▸ EXERCISE DIRECTIONS
Below are some records; work out how many of their lines contain "label" and give the number only.

▸ Records from a data collection
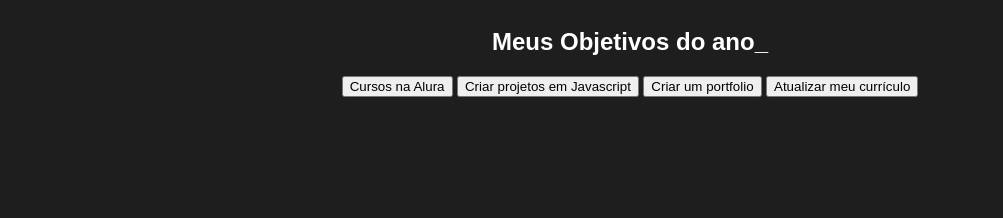
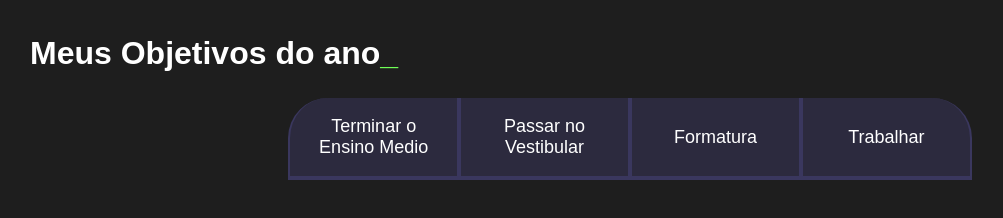
Before and after one commit to 4meninasc2/cronograma, a plain HTML site: page index.html in a window 1280 px wide. Shown: the whole page, without its empty margins (10-1013 px from the left). Drawn offline with Linux system fonts and the light colour scheme.

Commit message:
Add files via upload

```diff
--- a/index.html
+++ b/index.html
@@ -5,18 +5,19 @@
     <meta http-equiv="X-UA-Compatible" content="IE=edge">
     <meta name="viewport" content="width=device-width, initial-scale=1.0">
     <title>Meus objetivos do ano</title>
+    <link rel="stylesheet" href="style.css">
+
 </head>
 <body>
 
 </body>
 </html>
 <section class="conteudo-principal">
-    <h2 class="titulo-principal">Meus Objetivos do ano_</h2>
+    <h2 class="titulo-principal">Meus Objetivos do ano<span>_</span></h2>
 <div class="botoes">
-    <button class="botao">Cursos na Alura</button>
-    <button class="botao">Criar projetos em Javascript</button>
-    <button class="botao">Criar um portfolio</button>
-    <button class="botao">Atualizar meu currículo</button>
+    <button class="botao">Terminar o Ensino Medio</button>
+    <button class="botao">Passar no Vestibular</button>
+    <button class="botao">Formatura</button>
+    <button class="botao">Trabalhar</button>
 </div>
 </section>
-<link rel="stylesheet" href="style.css">
--- a/style.css
+++ b/style.css
@@ -5,7 +5,25 @@
     --botao-ativo: #3A375E;
     --botao-inativo: rgba(58, 55, 94, 0.5);
     --texto-fundo: rgba(58, 55, 94, 0.3);
-   ,
+}
+    .botao {
+        font-family: "Crakra Petch", sans-serif;
+        background-color: var(--botao-inativo);
+        color: var(--branco);
+        display: flex;
+        justify-content: center;
+        padding: 1em;
+        font-size: 18px;
+        align-items: center;
+        width: 100%;
+
+        border-bottom: 4px solid var(--botao-ativo);
+        border-left: 2px solid var(--botao-ativo);
+        border-right: 2px solid var(--botao-ativo);
+        border-top: none;
+
+    }
+
     @import url('https://fonts.googleapis.com/css2?family=Chakra+Petch:wght@400;700&display=swap');
 
     body {
@@ -23,3 +41,34 @@
         width: 100%;
         margin: 0 auto;
     }
+
+    .titulo-principal {
+        text-align: left;
+        width: 100%;
+        font-size: 32px;
+    }
+    .titulo-principal span {
+        color: var(--verde);
+    }
+
+    .botoes {
+        display: block;
+    }
+
+    @media screen and (min-width: 768px) {
+        .botoes {
+            display: flex;
+        }
+        .botao:first-child {
+            border-radius: 40px 0 0 0;
+        }
+
+        .botao:last-child {
+            border-radius: 0 40px 0 0;
+        }
+    }
+
+    .ativo{
+        background-color: var(--botao-ativo);
+        border-bottom: 4px solid var(--verde);
+    }
```
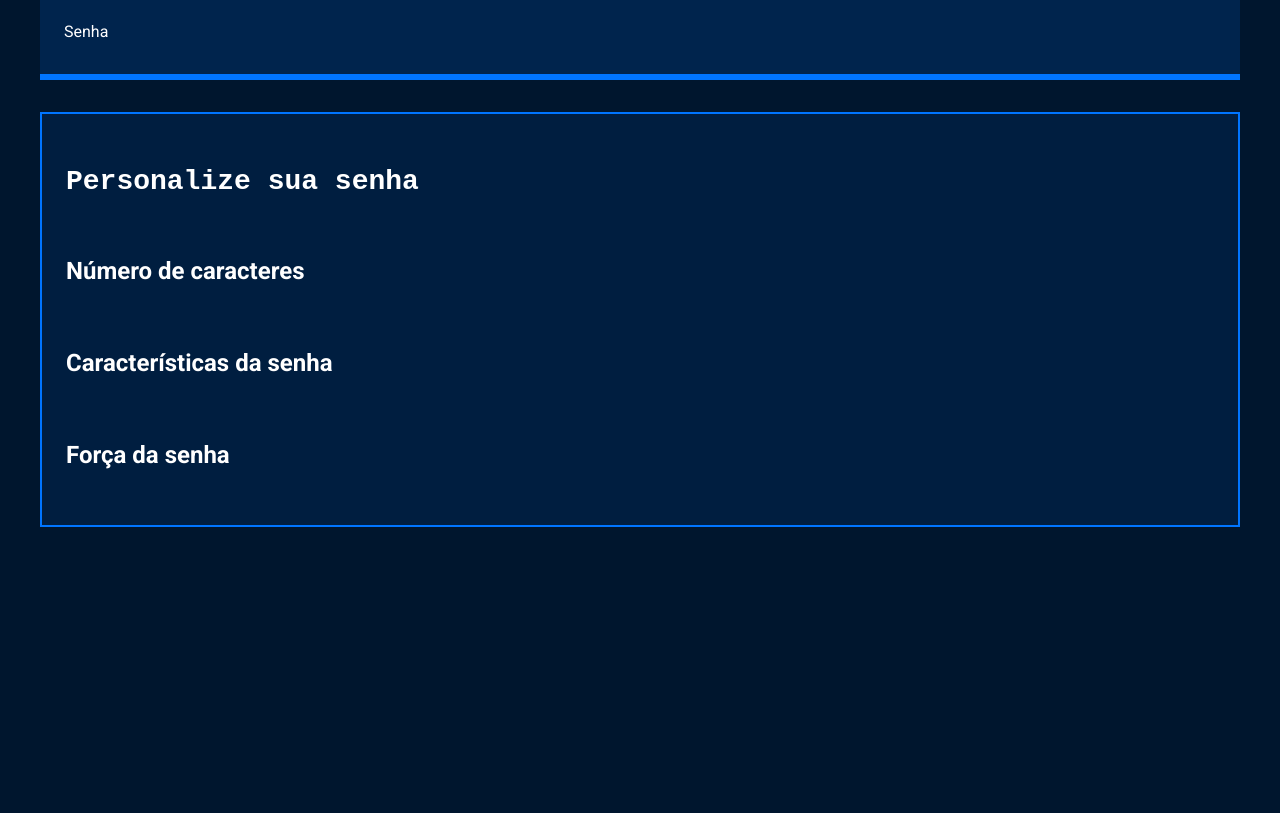
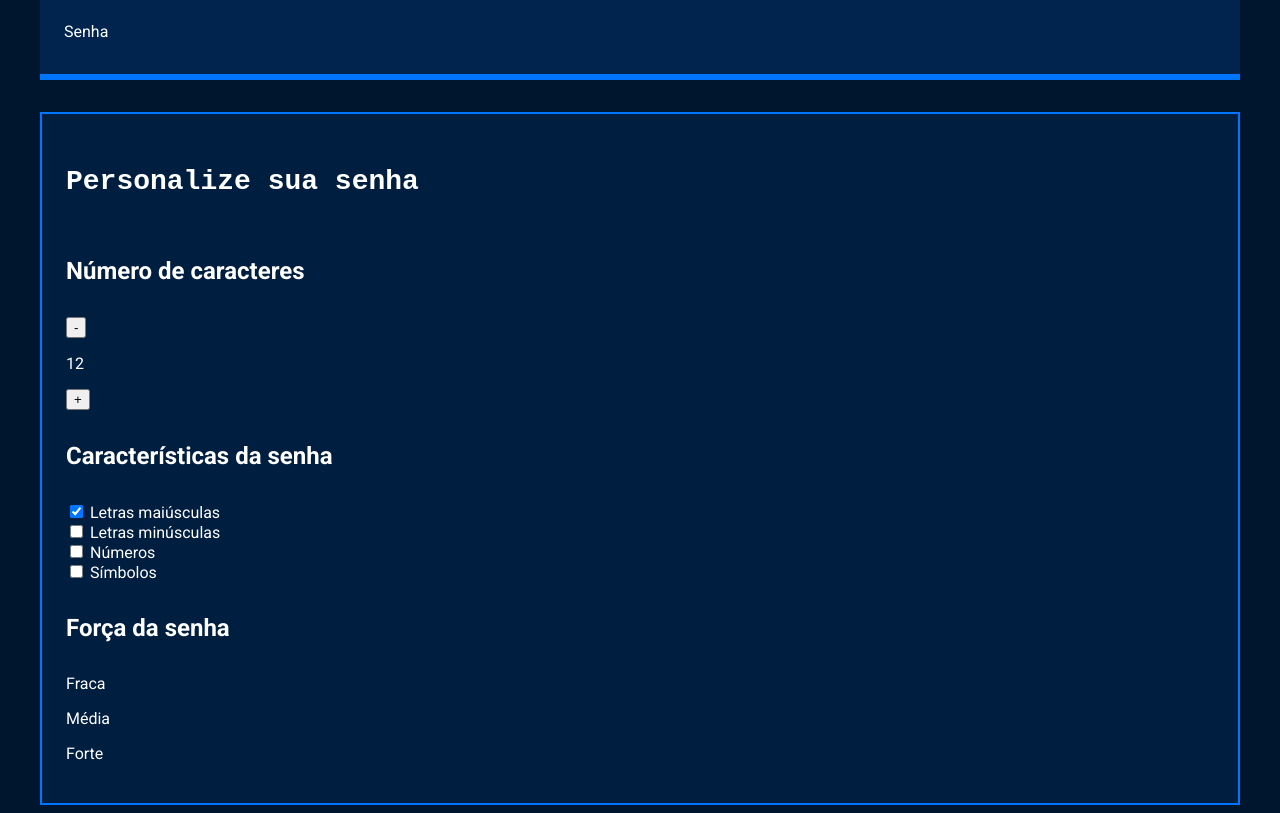
Before and after one commit to allanadasilvapego/seguranca_digital_3b_01, a plain HTML site: page index.html in a window 1280 px wide. Shown: the part 318-1131 px from the top of the page. Before the commit the page ends 853 px from the top, so only its background shows below. Drawn offline with Linux system fonts and the light colour scheme.

Commit message:
index.html

```diff
--- a/index.html
+++ b/index.html
@@ -1,7 +1,4 @@
-<!DOCTYPE html>
-<html lang="pt-br">
-
-<head>
+<html lang="pt-br"><head>
     <meta charset="UTF-8">
     <meta name="viewport" content="width=device-width, initial-scale=1.0">
     <title>Gerador de Senha</title>
@@ -17,23 +14,52 @@
     </div>
     <div class="conteudo-senha">
         <label for="senha">Senha</label>
-        <input name="senha" type="text" id="campo-senha">
+        <input name="senha" type="text" id="campo-senha" readonly="">
     </div>
     <div class="parametro">
         <h3 class="parametro-titulo">Personalize sua senha</h3>
         <div class="parametro-coluna__senha">
             <div class="parametro-senha">
                 <h4 class="parametro-senha__titulo">Número de caracteres</h4>
+                <div class="parametro-senha-botoes">
+                <button class="parametro-senha__botao">-</button>
+                <p class="parametro-senha__texto">12</p>
+                <button class="parametro-senha__botao">+</button>
+                </div>
             </div>
             <div class="parametro-senha">
                 <h4 class="parametro-senha__titulo">Características da senha</h4>
+                <div class="parametro-senha-checkbox">
+                <input name="maiusculo" type="checkbox" class="checkbox" checked="">
+                <label for="maiusculo">Letras maiúsculas</label>
+                </div>
+                <div class="parametro-senha-checkbox">
+                <input name="minusculo" type="checkbox" class="checkbox">
+                <label for="minusculo">Letras minúsculas</label>
+                </div>
+                <div class="parametro-senha-checkbox">
+                    <input name="numero" type="checkbox" class="checkbox">
+                    <label for="numero">Números</label>
+                </div>
+                <div class="parametro-senha-checkbox">
+                    <input name="simbolo" type="checkbox" class="checkbox">
+                    <label for="simbolo">Símbolos</label>
+                </div>
             </div>
             <div class="parametro-senha">
                 <h4 class="parametro-senha__titulo">Força da senha</h4>
+                <div class="barra"></div>
+                <div class="forca forte"></div>
+                <div class="parametro-senha-textos">
+                <p>Fraca</p>
+                <p>Média</p>
+                <p>Forte</p>
+                </div>
             </div>
         </div>
     </div>
     </section>
-</body>
+    <script src="main.js"></script>
 
-</html>
+
+</body></html>
```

▸ RESPONSE TO THE TASK
5